What is porpoising?
In light of the new technical regulations introduced this season, one of the biggest changes on the 2022 F1 cars has been the switch from over-body downforce to a ground effect philosophy. This approach means that downforce is predominantly generated by airflow under the car, sucking it down to the ground.
However, a side effect of the philosophy is that, at higher speeds, the air flowing underneath the car can stall. This is caused by there simply not being enough space for the air to flow cleanly through the space between the ground and the floor of the car. If this happens, the floor stops generating downforce and the car springs back up to its normal ride height. However, it immediately starts accumulating air again and is pushed back down, only for the cycle to repeat.
This is something that can be spotted by the car bouncing - or 'porpoising', as it has become known - down the straights.
The effect is as uncomfortable for the drivers as it looks, with Lance Stroll admitting that it "rattles your brain quite a bit".
Max Verstappen and Sergio Perez might have less of a headache, though, as Red Bull seem to now have the issue much more under control. Recent upgrades on the RB18 have helped, as RacingNews365.com technical analyst Paolo Filisetti explains...
How Red Bull are tackling porpoising
As explained previously, Red Bull wisely introduced a major upgrade on the very last day of testing in Bahrain, with huge changes to the RB18 sidepods and floor. The new floor was aimed at reducing the amount of porpoising.
On that floor (see drawing above), you can see two notches (see black arrows) that are perpendicular to the side edge of the floor. In between, an S-shaped part of the floor is used, which should make the sideskirts more effective. These sideskirts, which are created by a vortex of air, close off the floor to the rear. This reduces the pressure difference under the car, which normally plays into the hands of porpoising.
Red Bull thus seem to have solved the annoying problem of porpoising, while Mercedes still suffer from it. However, on the final day of winter testing, Mercedes appeared to be less affected after raising the car's ride height. This, though, is always at the expense of the amount of downforce the car generates.
Are Ferrari taking their cue from McLaren?
Another team that seem to have been brilliantly combatting the problem of porpoising are Ferrari, despite the images of Charles Leclerc bouncing down the straights in Barcelona.
On the second day in Bahrain, the F1-75 featured a revised floor, featuring a long, knife-shaped profile on the side. As the profile rises a little towards the inside, a long groove is created between the raised edge and the bodywork.
That knife-shaped profile is reinforced with some metal clips that are often seen on the front wings as well, jumping from element to element. These clips are needed to counteract deformation at high speed, as this can weaken the effect.
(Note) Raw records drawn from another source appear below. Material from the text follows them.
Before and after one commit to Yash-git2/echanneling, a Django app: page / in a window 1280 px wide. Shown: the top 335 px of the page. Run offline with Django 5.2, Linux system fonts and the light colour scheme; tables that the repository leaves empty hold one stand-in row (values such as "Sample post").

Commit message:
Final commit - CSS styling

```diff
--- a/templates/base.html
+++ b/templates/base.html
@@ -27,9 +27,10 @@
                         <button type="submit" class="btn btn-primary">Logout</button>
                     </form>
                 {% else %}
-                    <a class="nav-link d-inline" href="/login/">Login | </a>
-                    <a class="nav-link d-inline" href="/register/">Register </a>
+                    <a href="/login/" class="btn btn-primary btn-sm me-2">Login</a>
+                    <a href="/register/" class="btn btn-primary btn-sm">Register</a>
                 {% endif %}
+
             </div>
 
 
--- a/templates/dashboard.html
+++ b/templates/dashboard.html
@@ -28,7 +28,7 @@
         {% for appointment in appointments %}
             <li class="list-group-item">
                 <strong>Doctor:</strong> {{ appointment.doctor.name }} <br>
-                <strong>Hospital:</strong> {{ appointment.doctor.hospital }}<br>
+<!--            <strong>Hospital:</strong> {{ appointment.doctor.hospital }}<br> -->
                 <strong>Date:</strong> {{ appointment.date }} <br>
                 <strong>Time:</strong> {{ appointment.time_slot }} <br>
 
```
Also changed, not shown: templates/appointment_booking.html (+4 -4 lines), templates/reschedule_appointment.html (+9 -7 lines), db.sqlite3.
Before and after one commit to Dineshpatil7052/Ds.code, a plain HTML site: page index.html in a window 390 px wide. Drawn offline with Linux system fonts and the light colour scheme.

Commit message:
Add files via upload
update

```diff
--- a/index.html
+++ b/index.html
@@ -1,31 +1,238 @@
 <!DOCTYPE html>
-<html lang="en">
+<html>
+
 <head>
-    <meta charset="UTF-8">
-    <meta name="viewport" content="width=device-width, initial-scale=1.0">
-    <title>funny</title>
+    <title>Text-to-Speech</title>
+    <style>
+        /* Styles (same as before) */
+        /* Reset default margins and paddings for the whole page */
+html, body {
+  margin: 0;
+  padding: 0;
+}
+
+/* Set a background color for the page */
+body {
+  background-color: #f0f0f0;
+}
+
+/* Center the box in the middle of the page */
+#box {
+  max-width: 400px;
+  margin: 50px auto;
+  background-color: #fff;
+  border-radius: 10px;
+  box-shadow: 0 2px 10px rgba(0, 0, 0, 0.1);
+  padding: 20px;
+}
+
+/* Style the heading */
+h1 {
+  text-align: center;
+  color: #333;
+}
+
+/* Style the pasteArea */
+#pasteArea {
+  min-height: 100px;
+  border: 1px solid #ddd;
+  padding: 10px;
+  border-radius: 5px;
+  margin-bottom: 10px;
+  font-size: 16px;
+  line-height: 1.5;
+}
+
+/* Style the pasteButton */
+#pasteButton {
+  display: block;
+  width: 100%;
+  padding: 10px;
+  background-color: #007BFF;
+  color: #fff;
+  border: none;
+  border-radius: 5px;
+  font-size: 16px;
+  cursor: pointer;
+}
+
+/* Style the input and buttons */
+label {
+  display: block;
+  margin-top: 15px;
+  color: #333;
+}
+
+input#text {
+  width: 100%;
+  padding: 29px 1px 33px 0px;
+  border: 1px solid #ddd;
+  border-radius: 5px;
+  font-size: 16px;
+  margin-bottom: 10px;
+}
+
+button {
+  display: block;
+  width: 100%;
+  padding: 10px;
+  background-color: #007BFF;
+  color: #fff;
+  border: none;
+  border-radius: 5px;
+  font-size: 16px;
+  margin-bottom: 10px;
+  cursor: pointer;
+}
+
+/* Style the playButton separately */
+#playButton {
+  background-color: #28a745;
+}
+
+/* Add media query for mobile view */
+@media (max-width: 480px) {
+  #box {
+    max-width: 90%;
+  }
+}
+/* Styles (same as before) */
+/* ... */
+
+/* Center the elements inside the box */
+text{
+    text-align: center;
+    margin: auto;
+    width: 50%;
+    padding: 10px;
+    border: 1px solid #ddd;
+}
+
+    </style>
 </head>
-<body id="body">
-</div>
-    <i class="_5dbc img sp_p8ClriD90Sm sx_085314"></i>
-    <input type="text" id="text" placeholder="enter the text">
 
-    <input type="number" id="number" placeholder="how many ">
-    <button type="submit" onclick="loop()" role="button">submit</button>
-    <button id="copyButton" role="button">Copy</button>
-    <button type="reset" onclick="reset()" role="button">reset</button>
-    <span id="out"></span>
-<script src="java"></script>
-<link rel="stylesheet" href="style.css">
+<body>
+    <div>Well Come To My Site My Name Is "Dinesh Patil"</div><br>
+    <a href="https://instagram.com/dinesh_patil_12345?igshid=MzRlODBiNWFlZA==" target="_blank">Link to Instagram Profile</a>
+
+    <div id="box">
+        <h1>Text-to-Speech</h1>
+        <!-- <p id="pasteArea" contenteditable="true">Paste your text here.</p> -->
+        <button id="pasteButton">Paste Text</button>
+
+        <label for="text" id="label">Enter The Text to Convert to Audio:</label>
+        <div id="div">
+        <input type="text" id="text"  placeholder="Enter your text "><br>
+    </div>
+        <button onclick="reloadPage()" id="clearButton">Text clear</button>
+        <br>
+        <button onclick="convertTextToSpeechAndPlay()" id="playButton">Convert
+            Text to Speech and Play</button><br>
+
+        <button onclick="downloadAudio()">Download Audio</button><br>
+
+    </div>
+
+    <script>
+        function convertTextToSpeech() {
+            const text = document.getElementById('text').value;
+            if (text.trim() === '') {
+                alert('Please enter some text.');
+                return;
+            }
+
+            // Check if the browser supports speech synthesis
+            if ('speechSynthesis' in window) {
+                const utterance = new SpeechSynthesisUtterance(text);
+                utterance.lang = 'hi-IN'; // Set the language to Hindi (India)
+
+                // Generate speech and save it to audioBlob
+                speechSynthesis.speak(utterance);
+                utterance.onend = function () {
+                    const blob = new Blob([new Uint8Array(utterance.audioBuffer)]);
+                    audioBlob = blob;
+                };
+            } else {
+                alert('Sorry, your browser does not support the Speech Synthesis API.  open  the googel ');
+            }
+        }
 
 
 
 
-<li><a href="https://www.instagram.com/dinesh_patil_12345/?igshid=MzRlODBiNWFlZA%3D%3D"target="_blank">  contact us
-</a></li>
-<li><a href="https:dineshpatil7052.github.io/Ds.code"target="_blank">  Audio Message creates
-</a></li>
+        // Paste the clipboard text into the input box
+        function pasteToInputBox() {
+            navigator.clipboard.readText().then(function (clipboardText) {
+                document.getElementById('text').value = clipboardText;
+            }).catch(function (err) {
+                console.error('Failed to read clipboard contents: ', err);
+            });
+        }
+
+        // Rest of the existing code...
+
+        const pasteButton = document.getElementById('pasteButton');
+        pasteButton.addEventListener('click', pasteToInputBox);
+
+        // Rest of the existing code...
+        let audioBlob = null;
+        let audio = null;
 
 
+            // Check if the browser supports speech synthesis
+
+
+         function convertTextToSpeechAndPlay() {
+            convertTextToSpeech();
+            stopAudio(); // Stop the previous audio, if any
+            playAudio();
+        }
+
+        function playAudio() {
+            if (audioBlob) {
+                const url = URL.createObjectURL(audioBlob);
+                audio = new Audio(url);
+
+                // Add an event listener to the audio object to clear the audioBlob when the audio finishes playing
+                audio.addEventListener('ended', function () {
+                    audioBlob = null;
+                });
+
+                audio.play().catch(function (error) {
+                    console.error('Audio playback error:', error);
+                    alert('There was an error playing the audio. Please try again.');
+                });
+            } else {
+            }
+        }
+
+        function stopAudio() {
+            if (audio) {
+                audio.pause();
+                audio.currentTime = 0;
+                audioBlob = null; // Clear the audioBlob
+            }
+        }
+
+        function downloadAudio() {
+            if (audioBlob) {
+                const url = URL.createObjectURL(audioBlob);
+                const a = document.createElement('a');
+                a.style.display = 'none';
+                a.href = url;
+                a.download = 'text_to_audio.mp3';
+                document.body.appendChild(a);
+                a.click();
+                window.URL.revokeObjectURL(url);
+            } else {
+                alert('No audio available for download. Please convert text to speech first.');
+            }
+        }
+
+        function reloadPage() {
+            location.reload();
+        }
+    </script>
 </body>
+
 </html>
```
The profile ends in an area where there used to be a sort of 'finger' to regulate the airflow in front of the rear wheels, but that finger has been missing since the second day of testing.
It is not incorrect to say that this solution, which should have the same effect as Red Bull's floor, was inspired by a similar device featured on the floor of the McLaren, a team that seemed to have porpoising fully under control already in Barcelona.
F1 Podcast: All you need to know after the second pre-season test
At the end of the first pre-season test of 2022 in Barcelona,
Dieter Rencken and Thomas Maher discuss the on- and off-track
developments in Bahrain.